Count the lines in the data below where the string "only" occurs, please, and give the number alone.

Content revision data
* * * * *

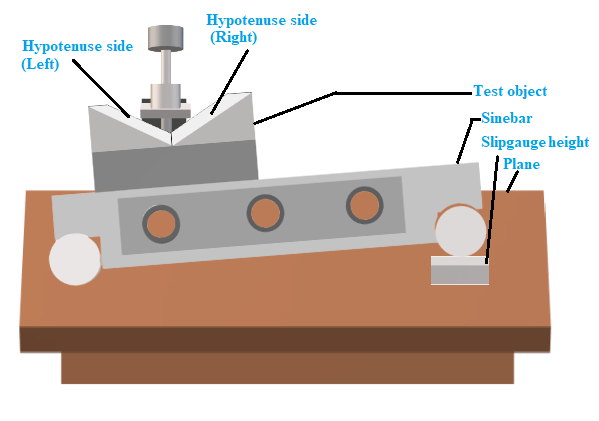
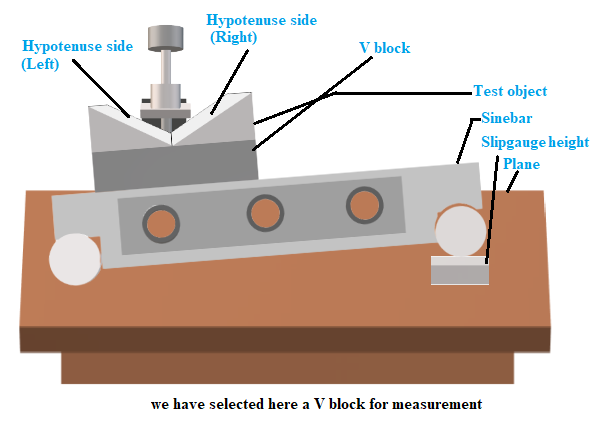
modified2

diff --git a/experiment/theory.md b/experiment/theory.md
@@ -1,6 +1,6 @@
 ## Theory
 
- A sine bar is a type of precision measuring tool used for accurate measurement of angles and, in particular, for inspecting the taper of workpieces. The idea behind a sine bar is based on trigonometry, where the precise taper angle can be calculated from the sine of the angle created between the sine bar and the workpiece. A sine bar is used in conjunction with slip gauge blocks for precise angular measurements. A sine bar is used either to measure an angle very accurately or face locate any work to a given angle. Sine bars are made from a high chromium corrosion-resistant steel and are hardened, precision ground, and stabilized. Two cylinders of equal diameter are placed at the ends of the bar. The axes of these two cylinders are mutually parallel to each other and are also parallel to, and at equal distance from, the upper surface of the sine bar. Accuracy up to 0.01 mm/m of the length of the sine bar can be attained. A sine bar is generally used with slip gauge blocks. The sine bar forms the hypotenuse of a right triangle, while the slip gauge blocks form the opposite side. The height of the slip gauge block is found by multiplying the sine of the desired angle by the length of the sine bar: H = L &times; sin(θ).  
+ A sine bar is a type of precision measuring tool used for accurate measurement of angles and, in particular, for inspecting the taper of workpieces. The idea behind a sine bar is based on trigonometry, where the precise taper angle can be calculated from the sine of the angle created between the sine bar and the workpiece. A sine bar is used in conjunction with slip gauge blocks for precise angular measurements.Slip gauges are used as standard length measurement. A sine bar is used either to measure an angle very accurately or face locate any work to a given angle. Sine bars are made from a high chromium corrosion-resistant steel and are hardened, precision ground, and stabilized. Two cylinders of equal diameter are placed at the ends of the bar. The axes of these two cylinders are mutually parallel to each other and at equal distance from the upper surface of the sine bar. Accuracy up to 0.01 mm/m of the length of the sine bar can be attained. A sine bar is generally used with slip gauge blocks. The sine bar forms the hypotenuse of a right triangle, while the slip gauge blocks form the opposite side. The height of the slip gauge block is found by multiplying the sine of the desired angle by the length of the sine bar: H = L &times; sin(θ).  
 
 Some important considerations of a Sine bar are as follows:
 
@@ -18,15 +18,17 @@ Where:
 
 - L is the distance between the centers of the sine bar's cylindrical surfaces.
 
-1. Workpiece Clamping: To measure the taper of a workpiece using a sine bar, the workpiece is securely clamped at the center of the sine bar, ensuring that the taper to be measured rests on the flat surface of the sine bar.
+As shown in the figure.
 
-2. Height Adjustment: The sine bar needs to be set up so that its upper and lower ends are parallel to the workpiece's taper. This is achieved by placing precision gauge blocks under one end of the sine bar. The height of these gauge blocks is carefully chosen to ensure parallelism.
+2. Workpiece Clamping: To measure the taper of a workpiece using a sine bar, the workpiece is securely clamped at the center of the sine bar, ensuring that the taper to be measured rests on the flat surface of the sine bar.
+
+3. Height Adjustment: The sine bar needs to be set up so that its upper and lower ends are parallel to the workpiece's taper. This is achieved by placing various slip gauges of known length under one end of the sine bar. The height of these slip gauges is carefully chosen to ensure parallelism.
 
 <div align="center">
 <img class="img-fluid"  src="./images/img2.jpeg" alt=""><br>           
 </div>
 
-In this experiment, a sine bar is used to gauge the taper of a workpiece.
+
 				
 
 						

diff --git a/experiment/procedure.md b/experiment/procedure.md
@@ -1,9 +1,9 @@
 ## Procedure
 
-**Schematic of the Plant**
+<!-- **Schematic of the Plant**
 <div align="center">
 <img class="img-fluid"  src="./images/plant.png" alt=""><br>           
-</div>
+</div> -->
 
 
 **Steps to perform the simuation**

* * * * *

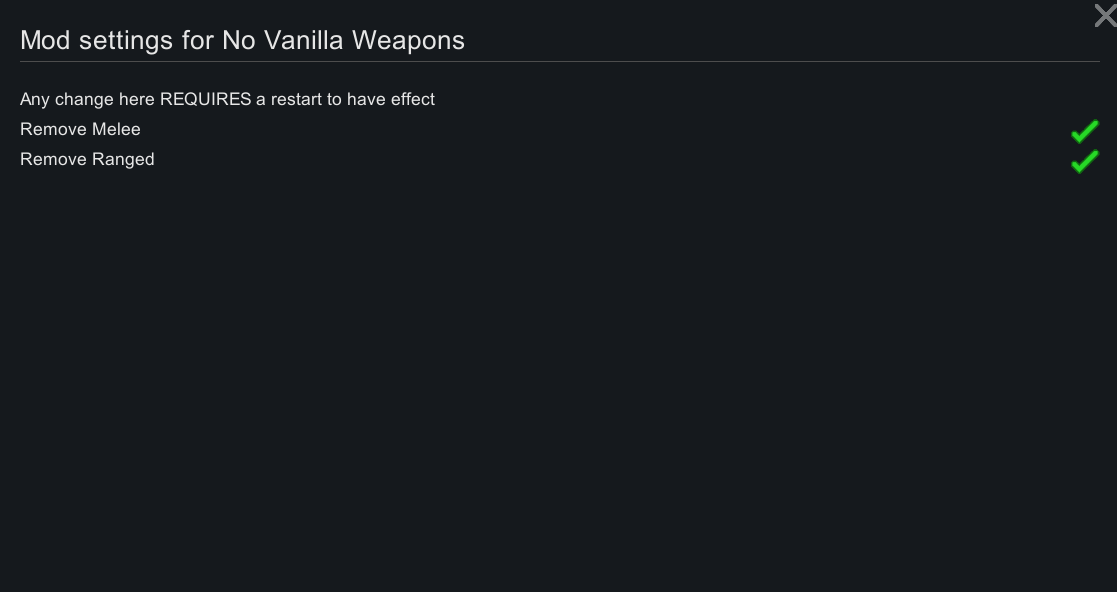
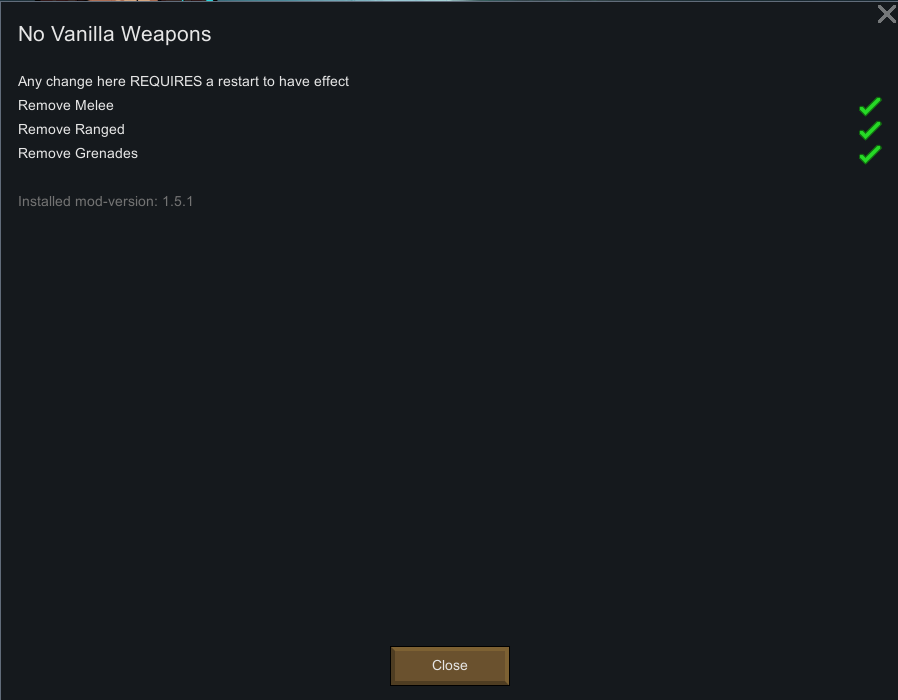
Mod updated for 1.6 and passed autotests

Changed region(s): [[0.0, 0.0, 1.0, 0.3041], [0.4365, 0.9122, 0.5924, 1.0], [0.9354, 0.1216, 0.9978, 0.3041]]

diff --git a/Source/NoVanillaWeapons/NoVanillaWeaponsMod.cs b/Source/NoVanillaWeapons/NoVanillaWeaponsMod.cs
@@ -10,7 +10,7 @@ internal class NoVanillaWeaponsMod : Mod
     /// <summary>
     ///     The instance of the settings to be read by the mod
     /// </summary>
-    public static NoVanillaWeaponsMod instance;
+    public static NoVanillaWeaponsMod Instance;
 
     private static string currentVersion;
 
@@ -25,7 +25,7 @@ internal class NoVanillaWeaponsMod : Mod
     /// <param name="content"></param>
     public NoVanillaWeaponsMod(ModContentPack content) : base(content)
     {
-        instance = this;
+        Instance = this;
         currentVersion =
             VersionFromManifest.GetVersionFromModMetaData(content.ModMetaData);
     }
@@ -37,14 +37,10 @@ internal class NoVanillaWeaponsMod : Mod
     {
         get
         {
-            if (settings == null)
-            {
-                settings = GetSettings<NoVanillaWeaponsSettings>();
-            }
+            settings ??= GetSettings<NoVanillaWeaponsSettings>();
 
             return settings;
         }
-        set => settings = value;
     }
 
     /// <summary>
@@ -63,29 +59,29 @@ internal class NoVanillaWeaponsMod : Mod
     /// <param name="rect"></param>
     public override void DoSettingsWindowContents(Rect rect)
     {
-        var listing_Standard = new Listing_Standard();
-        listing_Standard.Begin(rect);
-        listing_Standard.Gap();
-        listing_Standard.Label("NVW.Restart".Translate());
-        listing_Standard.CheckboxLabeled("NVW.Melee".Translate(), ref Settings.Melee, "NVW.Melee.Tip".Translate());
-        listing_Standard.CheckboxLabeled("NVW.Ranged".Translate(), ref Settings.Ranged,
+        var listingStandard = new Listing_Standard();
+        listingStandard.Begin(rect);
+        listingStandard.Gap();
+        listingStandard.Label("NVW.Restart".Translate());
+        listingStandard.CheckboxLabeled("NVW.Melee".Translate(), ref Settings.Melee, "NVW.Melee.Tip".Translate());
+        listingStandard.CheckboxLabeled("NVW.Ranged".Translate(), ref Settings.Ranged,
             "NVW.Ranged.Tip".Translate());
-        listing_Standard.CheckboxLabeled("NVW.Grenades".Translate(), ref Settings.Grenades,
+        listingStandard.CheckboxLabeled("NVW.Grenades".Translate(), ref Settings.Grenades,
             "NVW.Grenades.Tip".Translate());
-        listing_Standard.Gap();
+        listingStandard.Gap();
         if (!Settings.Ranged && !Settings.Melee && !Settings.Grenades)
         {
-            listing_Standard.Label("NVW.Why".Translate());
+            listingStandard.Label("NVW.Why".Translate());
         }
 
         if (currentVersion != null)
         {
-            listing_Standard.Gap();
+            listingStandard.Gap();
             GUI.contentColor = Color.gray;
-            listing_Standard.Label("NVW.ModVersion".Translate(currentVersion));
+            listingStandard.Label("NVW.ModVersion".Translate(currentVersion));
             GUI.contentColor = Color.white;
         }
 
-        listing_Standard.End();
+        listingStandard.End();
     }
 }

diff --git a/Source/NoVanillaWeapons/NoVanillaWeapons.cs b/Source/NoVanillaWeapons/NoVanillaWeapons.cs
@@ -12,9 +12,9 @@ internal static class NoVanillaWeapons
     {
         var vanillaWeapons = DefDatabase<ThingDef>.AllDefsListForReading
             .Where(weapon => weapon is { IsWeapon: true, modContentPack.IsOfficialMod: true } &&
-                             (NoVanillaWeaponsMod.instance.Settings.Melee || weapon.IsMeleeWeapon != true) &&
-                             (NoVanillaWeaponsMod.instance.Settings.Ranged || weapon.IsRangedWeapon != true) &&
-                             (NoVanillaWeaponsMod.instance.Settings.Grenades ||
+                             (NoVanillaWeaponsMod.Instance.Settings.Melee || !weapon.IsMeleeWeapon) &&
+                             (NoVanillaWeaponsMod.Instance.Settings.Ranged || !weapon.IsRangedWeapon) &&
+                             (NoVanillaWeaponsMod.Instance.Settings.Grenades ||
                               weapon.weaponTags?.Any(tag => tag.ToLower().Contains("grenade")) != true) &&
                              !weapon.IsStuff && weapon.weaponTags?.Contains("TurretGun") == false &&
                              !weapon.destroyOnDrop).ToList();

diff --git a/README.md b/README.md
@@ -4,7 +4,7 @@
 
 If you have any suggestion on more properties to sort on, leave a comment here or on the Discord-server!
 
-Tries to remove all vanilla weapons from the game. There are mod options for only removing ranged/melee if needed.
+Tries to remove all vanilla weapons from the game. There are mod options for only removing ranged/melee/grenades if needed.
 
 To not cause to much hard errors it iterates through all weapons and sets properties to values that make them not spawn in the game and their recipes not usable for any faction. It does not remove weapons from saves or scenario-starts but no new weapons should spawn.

* * * * *

*Task result*: 2